### INSTRUCTIONS TO FOLLOW
Work out how many lines in the entries below include the word "netology". Give nothing but the number.

--- START ---

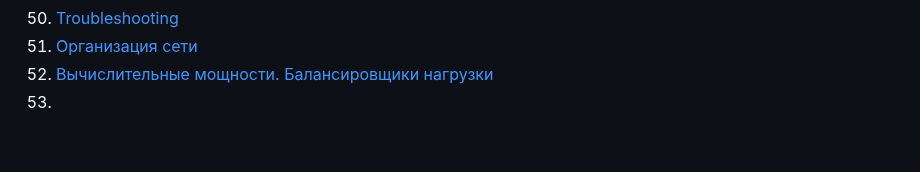
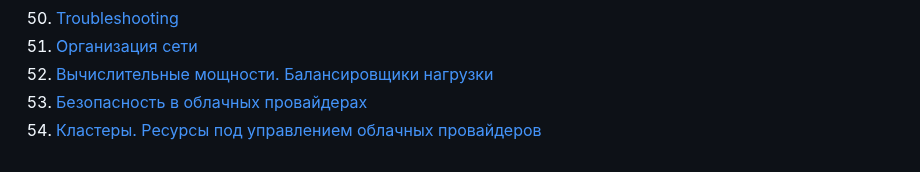
Before and after one commit to Firewal7/devops-netology, a Markdown page: README.md, the part around the change. Rendered like a GitHub page; blank space fills up the shorter version.

```diff
--- a/README.md
+++ b/README.md
@@ -53,5 +53,5 @@
 49. [Troubleshooting](https://github.com/Firewal7/devops-netology/blob/main/13-kuber-homeworks-3.5.md)
 50. [Организация сети](https://github.com/Firewal7/devops-netology/blob/main/14-clopro-homeworks-1.1.md)
 51. [Вычислительные мощности. Балансировщики нагрузки](https://github.com/Firewal7/devops-netology/blob/main/14-clopro-homeworks-1.2.md)
-52. []()
-53. []()
+52. [Безопасность в облачных провайдерах]()
+53. [Кластеры. Ресурсы под управлением облачных провайдеров]()
```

--- END ---

### TASK OUTPUT
4